Iconic, 81-year-old Tampa Theatre, which is on the National Register of Historic Places, is one of those hometown gems that can easily be taken for granted by locals.
So, any reason to experience the architectural archetype for “Florida Mediterranean,” your basic pastiche of Italian Renaissance, Byzantine, Spanish, Mediterranean, Greek Revival, Baroque and English Tudor, should do. In fact, any excuse to ensconce yourself amid the alcoves, tiles, mirrors, statuary, stairways, history and ambient light — and under that star-bedecked ceiling — should suffice.
And as good a vehicle as any would be the (3 p.m. Sundays) Summer Classic Movie Series, now in its 14th year. It began May 27 and runs through Aug. 26. The featured fare ranges from “Top Hat” and “The Thin Man” to “Gone With The Wind” and “The Great Gatsby.” The last three are: “Casablanca” (Aug. 12), “Bedknobs and Broomsticks” (Aug. 19) and “The Thief of Baghdad” (Aug. 26).
Basically, something for anyone wanting to escape unforgiving humidity, bad indoor baseball and too many contemporary movies obviously aimed at a target market of 14-year-old boys.
If you’ve never sampled the summer series at Tampa Theatre, consider putting it on one of those sempiternal “to do” lists. Especially when it’s sub-Sahara hot around here.
“It transports people back to another era,” explains Tara Schroeder, now in her 15th year as Tampa Theatre’s community relations manager. “It’s one of our best draws; we love it.” So much so that for the last six years Tampa Theatre has even added an “Audience Costume Craze,” which encourages patrons to dress in period fashion. “The Great Gatsby” and “Blazing Saddles” were so designated this summer.
And Schroeder also loves the attendance figures. Whereas an average screening in the balconied, 1,446-seat “specialty film house” would attract an audience of 75-100, the summer series’ movies average 700-800.A prime example was last Sunday’s “Hard Day’s Night,” the recently restored print of the 1964 Beatles mockumentary. Attendance, which included my wife Laraine and I, was 714. (That evening’s indie film, “Crazy Love,” did about 700 less.)
We are reminded that rare Grand Dames such as Tampa Theatre were built for cinematic grandeur and must not be relegated to museum status or commercial conversion. They must be experienced collectively — with the life force that is a critical-mass live audience.
Which is certainly the case on any give summer Sunday, including this one. And, yes, we were transported. Alas, murder and cancer have halved the Beatles over the years, but this was 1964 — for everybody. We were all young and carefree and immortal and at the freeze-frame pinnacle of our young adulthood, including those of us who were spastic on the dance floor. And who cares that we didn’t realize then that “Hard Day’s Night” could have been retitled: “The Beatles meet Benny Hill.”
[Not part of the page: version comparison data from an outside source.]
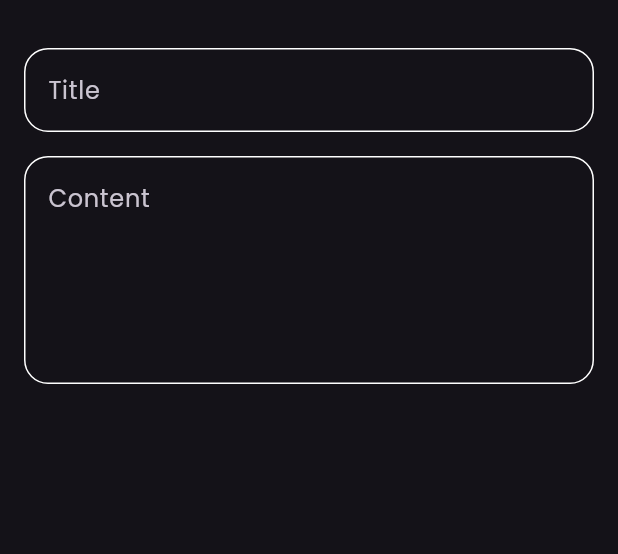
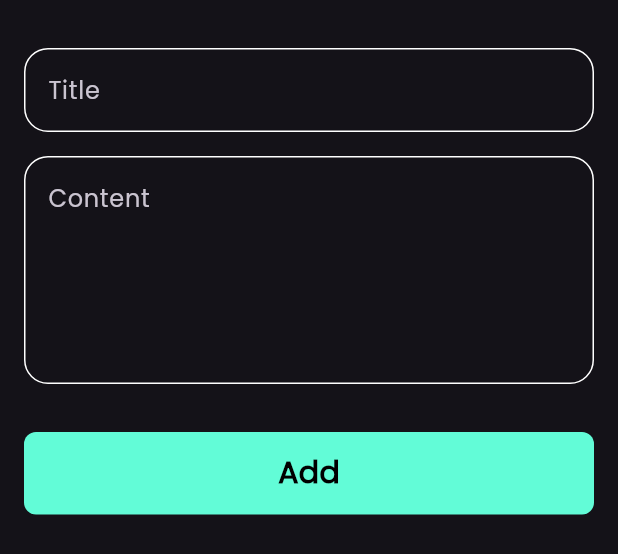
Before and after one commit to Abderlahman-Omar/notes_app, a Flutter app: the AddNoteBottomSheet widget shown alone on an empty page, opened directly, on a phone screen of 412 x 824 dp. Shown: the top 554 px of the screen. Run offline on Flutter 3.47's test engine with Material 3 defaults, Android fonts, the phone set to English and light mode, and no system bars.

Commit message:
finish notes bottom sheet

```diff
--- a/lib/views/widgets/add_note_bottom_sheet.dart
+++ b/lib/views/widgets/add_note_bottom_sheet.dart
@@ -1,4 +1,5 @@
 import 'package:flutter/material.dart';
+import 'package:notes_app/views/widgets/custom_button.dart';
 import 'package:notes_app/views/widgets/custom_text_field.dart';
 
 class AddNoteBottomSheet extends StatelessWidget {
@@ -10,6 +11,7 @@ class AddNoteBottomSheet extends StatelessWidget {
       padding: EdgeInsets.symmetric(
         horizontal: 16,
       ),
+      child: SingleChildScrollView(
         child: Column(
           children: [
             SizedBox(
@@ -25,7 +27,15 @@ class AddNoteBottomSheet extends StatelessWidget {
               hint: 'Content',
               maxLines: 5,
             ),
+            SizedBox(
+              height: 32,
+            ),
+            CustomButton(),
+            SizedBox(
+              height: 16,
+            ),
           ],
+        ),
       ),
     );
   }
--- /dev/null
+++ b/lib/views/widgets/custom_button.dart
@@ -0,0 +1,32 @@
+import 'package:flutter/material.dart';
+import 'package:notes_app/constants.dart';
+
+class CustomButton extends StatelessWidget {
+  const CustomButton({super.key});
+
+  @override
+  Widget build(BuildContext context) {
+    return Container(
+      width: MediaQuery.of(context).size.width,
+      height: 55,
+      decoration: const BoxDecoration(
+        color: kPrimaryColor,
+        borderRadius: BorderRadius.all(
+          Radius.circular(
+            8,
+          ),
+        ),
+      ),
+      child: const Center(
+        child: Text(
+          'Add',
+          style: TextStyle(
+            color: Colors.black,
+            fontSize: 20,
+            fontWeight: FontWeight.bold,
+          ),
+        ),
+      ),
+    );
+  }
+}
```
Lines whose indentation alone changed are shown as unchanged.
Frenetic and silly worked much better then, to be sure, but the music remains timeless. The Beatles were generational avatars who were gifted musicians and lyricists, a parlay that is much less in favor today.
And even when the sound system malfunctioned, as it did several times, the baby-boomer crowd was more than understanding. Way more.
Fortunately, these brief outages were mostly concert scenes and the crowd responded by seamlessly singing along — “